*To do*. Every line of the data below that holds the string "include" needs to be reported.

Web interface edit records

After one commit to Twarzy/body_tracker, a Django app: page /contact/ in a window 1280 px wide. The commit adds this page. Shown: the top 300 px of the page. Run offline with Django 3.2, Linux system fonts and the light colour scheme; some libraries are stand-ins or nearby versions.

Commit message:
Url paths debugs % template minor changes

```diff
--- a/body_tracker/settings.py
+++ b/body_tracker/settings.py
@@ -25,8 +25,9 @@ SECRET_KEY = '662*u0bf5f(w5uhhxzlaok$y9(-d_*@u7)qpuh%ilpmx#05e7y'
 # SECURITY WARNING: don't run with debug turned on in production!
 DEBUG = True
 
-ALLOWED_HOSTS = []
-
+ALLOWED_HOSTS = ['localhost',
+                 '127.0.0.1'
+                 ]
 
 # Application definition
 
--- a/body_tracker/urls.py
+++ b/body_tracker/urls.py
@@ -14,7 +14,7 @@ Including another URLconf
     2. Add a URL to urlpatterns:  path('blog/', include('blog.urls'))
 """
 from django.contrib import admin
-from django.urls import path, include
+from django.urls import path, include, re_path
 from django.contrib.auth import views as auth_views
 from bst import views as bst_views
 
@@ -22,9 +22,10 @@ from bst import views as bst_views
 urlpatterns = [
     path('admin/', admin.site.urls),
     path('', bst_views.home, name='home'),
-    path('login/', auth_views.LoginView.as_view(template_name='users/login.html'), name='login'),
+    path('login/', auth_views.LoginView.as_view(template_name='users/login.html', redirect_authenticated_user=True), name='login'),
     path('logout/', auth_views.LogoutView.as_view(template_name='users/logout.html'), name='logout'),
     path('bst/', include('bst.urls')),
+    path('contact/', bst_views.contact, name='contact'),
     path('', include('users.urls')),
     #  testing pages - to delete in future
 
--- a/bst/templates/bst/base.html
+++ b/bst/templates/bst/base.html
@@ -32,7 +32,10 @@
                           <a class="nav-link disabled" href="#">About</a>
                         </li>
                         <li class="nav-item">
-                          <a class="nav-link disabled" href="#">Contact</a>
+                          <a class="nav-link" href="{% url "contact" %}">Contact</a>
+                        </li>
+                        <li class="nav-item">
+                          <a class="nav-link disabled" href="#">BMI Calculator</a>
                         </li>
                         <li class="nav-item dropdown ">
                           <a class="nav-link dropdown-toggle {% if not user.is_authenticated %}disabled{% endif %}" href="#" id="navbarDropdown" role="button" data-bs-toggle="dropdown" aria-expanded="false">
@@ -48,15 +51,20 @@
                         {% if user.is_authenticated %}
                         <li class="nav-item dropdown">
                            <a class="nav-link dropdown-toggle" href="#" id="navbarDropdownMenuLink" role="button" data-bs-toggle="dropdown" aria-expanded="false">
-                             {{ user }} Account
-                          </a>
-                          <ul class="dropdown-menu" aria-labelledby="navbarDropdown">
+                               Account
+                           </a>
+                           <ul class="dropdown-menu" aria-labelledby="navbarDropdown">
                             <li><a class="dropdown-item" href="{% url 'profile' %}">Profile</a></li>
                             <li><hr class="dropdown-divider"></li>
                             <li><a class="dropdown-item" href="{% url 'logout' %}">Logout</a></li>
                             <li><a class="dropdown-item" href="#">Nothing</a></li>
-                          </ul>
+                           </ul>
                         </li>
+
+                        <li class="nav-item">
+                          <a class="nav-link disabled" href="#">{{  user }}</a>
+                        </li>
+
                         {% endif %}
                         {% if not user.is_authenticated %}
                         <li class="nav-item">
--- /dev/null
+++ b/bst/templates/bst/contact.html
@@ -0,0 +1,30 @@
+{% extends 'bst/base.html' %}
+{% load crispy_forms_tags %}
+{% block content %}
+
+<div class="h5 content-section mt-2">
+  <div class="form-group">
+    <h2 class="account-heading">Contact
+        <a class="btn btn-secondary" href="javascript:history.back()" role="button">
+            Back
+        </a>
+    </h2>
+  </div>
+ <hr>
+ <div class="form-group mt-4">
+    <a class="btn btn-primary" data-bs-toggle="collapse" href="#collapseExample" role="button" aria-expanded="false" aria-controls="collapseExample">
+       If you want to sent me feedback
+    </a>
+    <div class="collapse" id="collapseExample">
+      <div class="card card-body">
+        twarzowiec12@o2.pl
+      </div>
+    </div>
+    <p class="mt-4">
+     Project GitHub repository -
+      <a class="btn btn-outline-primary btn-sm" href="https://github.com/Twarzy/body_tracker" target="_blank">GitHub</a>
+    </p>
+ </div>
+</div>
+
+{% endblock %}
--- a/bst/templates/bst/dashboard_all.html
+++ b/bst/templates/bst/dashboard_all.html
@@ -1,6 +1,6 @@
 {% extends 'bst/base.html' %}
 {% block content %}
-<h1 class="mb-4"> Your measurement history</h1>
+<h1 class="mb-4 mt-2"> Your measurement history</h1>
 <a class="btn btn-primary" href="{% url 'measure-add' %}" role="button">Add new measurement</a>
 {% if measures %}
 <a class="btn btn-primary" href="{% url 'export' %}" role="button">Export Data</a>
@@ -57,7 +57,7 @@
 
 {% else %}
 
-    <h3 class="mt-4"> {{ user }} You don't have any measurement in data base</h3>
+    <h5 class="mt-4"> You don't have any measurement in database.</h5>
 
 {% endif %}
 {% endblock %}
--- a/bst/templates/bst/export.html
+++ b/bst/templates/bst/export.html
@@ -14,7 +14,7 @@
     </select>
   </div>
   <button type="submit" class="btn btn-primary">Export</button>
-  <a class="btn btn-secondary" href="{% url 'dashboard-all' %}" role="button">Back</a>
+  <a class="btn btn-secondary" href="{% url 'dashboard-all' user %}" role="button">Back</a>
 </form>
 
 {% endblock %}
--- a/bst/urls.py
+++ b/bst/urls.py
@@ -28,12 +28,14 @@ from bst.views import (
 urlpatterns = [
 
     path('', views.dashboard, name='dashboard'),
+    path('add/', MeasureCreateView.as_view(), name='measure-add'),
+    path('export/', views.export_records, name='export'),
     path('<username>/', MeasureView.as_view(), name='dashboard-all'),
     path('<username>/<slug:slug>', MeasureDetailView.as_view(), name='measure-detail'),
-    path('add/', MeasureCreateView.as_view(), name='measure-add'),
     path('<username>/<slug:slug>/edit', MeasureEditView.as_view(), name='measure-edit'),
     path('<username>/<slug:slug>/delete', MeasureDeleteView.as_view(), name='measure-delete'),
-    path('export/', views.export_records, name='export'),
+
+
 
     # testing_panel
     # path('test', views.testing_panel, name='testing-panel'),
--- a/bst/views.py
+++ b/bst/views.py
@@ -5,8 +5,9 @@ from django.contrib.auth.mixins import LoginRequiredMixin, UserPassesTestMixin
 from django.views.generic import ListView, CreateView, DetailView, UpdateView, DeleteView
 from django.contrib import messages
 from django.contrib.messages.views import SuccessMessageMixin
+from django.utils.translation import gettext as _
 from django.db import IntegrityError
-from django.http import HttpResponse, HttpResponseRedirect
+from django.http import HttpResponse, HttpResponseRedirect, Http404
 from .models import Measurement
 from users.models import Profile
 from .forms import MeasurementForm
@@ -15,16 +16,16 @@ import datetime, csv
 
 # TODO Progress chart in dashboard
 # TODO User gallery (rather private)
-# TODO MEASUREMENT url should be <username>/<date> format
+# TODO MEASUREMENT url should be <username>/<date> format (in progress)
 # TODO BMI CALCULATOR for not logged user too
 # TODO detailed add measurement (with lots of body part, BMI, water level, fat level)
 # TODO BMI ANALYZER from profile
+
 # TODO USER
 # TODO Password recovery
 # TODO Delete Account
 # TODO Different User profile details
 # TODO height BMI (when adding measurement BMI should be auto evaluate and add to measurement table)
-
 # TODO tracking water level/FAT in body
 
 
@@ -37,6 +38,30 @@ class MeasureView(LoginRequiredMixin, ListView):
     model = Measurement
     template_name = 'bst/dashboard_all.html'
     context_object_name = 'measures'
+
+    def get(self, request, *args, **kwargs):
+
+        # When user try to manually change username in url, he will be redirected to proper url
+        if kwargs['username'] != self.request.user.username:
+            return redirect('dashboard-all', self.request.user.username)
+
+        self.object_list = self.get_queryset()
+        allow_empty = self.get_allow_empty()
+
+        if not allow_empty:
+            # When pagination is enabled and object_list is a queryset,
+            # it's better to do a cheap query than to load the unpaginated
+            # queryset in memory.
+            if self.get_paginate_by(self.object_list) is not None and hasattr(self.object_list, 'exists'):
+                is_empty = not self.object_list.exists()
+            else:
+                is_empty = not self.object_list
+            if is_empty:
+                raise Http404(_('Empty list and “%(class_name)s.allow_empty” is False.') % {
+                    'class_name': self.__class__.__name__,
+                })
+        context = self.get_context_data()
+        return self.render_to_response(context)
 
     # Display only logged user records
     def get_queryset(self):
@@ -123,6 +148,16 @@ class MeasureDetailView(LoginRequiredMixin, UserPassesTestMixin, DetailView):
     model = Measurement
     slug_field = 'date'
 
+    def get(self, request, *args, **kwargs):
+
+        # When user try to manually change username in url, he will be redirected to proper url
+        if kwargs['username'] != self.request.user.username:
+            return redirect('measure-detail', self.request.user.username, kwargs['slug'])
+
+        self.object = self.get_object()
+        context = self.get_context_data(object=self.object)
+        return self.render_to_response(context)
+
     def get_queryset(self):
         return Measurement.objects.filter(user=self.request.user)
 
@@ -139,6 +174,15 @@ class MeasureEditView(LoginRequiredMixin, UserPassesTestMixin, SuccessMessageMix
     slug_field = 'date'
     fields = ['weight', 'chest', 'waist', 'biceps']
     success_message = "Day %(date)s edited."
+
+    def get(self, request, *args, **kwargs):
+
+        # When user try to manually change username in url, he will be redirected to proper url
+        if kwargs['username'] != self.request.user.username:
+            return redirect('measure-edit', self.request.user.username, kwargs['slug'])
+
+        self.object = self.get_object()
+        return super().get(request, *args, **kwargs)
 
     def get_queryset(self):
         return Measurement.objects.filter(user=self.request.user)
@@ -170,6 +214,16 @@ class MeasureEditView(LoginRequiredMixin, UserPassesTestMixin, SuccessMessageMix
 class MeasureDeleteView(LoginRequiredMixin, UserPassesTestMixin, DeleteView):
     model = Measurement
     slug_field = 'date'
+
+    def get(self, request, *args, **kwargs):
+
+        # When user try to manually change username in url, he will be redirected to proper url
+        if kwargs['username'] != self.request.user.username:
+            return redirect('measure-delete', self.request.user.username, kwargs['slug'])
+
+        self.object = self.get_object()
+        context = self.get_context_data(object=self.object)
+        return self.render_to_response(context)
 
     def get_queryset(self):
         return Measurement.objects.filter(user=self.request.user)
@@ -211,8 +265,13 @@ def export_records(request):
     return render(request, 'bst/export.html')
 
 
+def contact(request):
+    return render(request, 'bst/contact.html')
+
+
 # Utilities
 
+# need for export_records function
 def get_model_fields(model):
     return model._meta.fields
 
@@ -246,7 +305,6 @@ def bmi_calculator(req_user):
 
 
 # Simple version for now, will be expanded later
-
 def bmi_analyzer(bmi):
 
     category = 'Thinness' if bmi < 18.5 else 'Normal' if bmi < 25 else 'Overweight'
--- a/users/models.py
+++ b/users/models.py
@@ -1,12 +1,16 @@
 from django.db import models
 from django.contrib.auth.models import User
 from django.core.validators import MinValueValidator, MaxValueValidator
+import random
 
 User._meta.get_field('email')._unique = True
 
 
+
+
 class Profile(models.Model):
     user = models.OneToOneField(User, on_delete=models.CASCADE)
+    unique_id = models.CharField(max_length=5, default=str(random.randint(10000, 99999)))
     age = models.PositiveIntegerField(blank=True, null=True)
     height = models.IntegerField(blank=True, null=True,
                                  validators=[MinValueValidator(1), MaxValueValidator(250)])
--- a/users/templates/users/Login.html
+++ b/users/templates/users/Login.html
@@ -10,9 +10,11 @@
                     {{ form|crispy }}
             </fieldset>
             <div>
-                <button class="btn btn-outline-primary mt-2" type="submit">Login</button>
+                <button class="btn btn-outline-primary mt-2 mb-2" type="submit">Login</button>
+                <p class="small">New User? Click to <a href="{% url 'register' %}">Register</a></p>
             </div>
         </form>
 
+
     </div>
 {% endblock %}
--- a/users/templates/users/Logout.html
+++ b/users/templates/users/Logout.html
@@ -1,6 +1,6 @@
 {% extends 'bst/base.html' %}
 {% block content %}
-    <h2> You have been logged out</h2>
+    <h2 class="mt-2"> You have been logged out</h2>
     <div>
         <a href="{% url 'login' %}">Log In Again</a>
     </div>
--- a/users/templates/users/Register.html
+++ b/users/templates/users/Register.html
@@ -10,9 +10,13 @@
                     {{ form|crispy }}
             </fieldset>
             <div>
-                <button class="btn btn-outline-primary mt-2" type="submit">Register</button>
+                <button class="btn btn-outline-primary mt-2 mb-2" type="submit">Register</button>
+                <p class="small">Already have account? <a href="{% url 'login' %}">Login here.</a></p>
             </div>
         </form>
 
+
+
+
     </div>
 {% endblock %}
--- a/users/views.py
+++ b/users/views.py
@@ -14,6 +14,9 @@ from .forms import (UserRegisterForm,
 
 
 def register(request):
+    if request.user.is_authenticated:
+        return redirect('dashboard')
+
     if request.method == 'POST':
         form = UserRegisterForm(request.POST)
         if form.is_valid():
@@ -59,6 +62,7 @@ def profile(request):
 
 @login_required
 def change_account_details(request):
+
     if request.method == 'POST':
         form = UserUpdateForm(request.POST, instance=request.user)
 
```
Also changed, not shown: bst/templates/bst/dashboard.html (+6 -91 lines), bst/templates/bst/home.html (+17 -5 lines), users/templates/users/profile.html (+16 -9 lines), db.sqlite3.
* * *
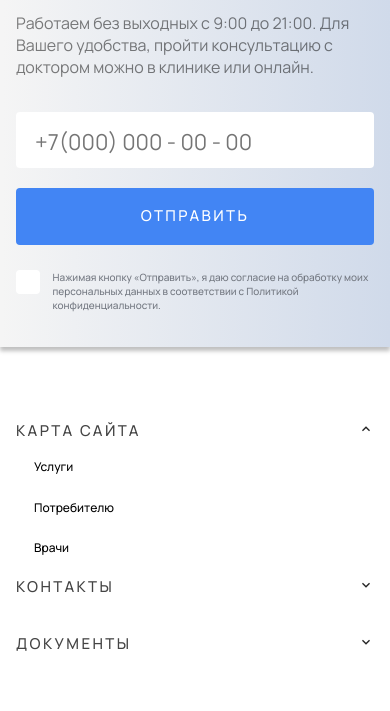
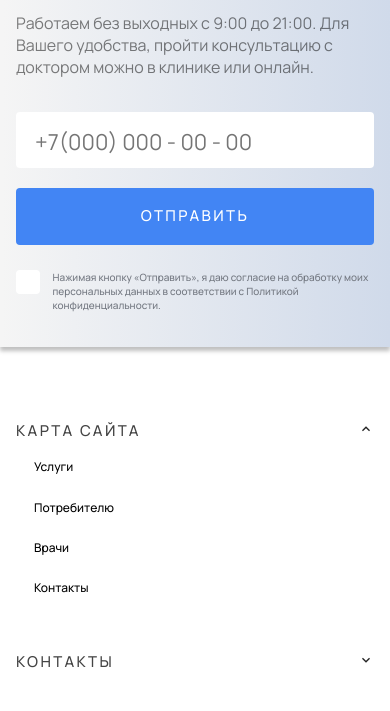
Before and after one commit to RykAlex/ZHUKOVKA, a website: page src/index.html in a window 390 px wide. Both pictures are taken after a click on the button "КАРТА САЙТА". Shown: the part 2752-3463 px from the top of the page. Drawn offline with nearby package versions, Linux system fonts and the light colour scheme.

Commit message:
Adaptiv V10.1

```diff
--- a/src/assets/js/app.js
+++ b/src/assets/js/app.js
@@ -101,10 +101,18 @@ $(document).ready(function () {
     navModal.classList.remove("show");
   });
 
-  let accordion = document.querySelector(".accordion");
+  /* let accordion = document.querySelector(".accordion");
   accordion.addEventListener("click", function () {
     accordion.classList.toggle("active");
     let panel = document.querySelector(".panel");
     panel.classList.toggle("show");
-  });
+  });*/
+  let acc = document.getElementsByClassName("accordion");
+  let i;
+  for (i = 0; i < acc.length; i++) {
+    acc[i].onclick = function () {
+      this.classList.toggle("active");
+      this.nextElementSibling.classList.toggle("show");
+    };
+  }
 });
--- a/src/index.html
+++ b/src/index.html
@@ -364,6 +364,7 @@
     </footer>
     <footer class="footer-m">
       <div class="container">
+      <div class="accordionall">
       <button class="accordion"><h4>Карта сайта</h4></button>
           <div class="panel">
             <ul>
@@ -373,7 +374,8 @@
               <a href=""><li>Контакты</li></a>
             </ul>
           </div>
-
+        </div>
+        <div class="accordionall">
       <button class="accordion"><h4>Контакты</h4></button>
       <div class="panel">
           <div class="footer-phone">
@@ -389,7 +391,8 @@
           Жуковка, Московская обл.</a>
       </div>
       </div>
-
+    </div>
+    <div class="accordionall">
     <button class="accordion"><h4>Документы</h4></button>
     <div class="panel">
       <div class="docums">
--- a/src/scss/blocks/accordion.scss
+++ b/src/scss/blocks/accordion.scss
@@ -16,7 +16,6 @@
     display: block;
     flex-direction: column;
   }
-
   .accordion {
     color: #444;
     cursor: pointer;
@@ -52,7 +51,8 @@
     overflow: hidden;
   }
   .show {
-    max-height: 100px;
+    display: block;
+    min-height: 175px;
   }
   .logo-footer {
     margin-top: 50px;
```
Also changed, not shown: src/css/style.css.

*Output below*.
     2. Add a URL to urlpatterns:  path('blog/', include('blog.urls'))
-from django.urls import path, include
+from django.urls import path, include, re_path
     path('bst/', include('bst.urls')),
     path('', include('users.urls')),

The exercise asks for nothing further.